News / In Focus

Chia-Hao Chen, Chung-Lin Wu, Semiconductor, monolayer diode, WSe2
MOST Press Conference – Breakthrough Material Research Brings Smaller and Faster Semiconductors
The press conference held by MOST on November 21st: (left to right) Director General Minn-Tsong Lin (Dept. of Natural Sciences and Sustainable Development, MOST), Dr. Chia-Hao Chen (NSRRC), Deputy Director Yu-Han Tsou (MOST), Prof. Chung-Lin Wu (NCKU) and Dr. Jhih-Wei Chen (NCKU).

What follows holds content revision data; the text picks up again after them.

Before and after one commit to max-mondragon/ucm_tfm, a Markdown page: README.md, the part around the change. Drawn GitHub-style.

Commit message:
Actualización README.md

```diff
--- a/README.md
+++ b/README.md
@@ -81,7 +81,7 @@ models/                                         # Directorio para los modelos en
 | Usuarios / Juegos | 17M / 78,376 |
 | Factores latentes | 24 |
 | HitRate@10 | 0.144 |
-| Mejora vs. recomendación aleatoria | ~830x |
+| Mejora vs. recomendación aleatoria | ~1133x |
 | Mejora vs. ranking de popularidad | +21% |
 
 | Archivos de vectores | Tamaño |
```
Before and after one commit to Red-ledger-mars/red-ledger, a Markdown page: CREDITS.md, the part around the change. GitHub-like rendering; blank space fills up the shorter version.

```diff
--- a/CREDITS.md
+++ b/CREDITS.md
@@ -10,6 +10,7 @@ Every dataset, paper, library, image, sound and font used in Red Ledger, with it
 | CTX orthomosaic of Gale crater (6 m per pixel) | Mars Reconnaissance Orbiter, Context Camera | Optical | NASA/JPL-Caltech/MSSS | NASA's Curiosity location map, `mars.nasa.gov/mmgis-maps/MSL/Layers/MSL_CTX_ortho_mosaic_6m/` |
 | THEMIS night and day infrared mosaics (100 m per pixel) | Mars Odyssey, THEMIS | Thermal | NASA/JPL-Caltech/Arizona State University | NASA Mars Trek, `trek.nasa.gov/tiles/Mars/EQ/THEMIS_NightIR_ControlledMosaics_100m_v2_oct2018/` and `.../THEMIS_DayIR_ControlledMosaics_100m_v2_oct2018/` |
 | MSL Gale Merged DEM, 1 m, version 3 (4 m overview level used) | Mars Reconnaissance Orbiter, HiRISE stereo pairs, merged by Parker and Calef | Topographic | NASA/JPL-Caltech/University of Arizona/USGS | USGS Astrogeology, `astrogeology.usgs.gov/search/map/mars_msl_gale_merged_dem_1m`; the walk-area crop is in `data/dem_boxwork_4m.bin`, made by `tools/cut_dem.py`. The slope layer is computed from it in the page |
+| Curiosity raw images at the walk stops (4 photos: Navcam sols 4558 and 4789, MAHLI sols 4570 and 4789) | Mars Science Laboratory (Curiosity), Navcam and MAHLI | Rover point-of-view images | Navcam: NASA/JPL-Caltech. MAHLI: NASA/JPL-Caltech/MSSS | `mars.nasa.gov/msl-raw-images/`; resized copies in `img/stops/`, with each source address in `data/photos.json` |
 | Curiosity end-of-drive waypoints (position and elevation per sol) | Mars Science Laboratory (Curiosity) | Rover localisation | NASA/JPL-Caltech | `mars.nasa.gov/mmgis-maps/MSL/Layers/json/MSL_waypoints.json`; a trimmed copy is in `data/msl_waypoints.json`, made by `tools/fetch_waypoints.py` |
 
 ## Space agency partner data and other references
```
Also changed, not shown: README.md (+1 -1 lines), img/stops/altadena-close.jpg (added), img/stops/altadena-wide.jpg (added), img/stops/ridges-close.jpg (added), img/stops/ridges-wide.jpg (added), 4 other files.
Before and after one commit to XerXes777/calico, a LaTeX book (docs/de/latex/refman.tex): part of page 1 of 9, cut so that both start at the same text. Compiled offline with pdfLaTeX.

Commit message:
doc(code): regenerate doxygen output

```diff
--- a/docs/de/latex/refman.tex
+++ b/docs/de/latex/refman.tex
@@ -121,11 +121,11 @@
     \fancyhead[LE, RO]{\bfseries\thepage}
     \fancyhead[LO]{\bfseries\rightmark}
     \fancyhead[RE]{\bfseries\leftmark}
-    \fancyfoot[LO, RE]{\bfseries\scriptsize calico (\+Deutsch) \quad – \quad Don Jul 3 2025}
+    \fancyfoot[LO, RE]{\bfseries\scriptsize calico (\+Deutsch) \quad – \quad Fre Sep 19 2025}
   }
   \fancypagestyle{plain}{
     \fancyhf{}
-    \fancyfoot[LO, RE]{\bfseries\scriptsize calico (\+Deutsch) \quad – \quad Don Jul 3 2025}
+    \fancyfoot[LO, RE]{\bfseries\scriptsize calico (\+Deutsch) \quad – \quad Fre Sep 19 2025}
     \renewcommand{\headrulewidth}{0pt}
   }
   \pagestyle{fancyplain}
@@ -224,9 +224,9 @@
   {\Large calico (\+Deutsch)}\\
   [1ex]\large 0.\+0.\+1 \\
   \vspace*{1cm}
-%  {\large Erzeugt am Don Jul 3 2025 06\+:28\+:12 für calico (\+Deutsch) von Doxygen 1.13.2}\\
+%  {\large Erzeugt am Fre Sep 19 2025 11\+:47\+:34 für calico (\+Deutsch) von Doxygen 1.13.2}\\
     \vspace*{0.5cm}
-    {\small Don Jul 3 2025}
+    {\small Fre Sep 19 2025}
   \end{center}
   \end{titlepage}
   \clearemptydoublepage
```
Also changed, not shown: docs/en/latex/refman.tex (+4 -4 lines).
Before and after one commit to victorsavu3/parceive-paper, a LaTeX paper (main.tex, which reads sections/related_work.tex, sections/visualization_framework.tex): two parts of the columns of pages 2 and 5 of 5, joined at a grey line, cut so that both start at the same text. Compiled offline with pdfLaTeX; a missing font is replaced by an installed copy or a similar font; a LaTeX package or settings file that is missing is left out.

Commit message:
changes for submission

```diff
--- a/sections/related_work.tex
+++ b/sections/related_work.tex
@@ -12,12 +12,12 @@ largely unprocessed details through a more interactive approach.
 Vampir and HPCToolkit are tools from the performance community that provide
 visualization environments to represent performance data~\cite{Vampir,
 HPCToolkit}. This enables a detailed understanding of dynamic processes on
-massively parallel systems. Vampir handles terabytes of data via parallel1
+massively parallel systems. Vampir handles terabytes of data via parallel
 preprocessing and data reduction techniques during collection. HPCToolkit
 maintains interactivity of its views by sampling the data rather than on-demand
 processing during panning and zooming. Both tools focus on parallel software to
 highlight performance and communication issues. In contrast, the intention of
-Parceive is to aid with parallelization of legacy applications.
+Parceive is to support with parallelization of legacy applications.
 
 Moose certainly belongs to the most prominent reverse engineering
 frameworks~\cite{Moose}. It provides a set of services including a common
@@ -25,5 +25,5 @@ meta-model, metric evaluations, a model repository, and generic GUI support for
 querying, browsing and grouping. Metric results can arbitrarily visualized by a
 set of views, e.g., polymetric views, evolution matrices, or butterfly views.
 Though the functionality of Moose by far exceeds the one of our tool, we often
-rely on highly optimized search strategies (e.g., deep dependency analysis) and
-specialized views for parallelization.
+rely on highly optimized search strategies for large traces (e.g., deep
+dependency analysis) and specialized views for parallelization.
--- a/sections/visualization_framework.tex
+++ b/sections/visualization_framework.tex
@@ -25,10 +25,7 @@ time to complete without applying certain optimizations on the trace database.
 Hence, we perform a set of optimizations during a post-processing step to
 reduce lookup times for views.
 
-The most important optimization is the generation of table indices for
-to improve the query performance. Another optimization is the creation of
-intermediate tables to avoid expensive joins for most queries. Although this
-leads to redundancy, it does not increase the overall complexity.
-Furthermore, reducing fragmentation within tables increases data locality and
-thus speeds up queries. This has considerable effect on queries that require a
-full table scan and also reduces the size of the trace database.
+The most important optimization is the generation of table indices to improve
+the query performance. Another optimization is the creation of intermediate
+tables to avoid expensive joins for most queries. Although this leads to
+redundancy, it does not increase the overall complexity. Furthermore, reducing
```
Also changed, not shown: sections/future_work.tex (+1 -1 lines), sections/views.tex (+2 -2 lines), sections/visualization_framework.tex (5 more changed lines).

       A collaborative research project led by NSRRC user, Prof. Chung-Lin Wu (Physics Department, National Cheng Kung University) and NSRRC scientist, Dr. Chia-Hao Chen, used WSe2 to successfully develop a monolayer diode at room temperature. It is only 0.7 nanometer thick and has the potential to move beyond Moore's Law* and achieve the next generation of energy-saving integrated circuits (ICs). The Ministry of Science and Technology (MOST) held a press conference on November 21st to highlight this research, which was published in Nature Communications.

       The properties of 2D materials will help develop novel devices across a number of semiconductor-related applications, such as biosensors, energy storage, and photovoltaic cells. The team produced a non-volatile lateral pn diode by integrating a monolayer WSe2 on a multiferroic BiFeO3 substrate, for high-performance rectifying required for core logic applications. Compared to common silicon semiconductors, where transistor channel size has hit a hard limit of 3 nm, the monolayer diode is thinner, smaller and faster. In addition, it reduces the complexity in IC design and processes, electricity leakage, and circuit shortage. Future applications like artificial intelligence chipsets and machine learning for self-driving cars that require high performance computing and energy efficiency would possibly benefit from such a monolayer diode.

       To directly visualize the electronic structure of WSe2 on BiFeO3, the team used a scanning photoelectron microscope and spectroscopy (SPEM/S) at TLS beamline 09A1. The SPEM endstation provides the required energy, spatial resolution and surface sensitivity for the study of the ultra-thin 2D material systems.

*Moore's Law is the observation formulated by Intel co-founder Gordon Moore in 1965 that the number of transistors per square inch on integrated circuits doubles about every two years. It has served as a guiding principle in the technology industry.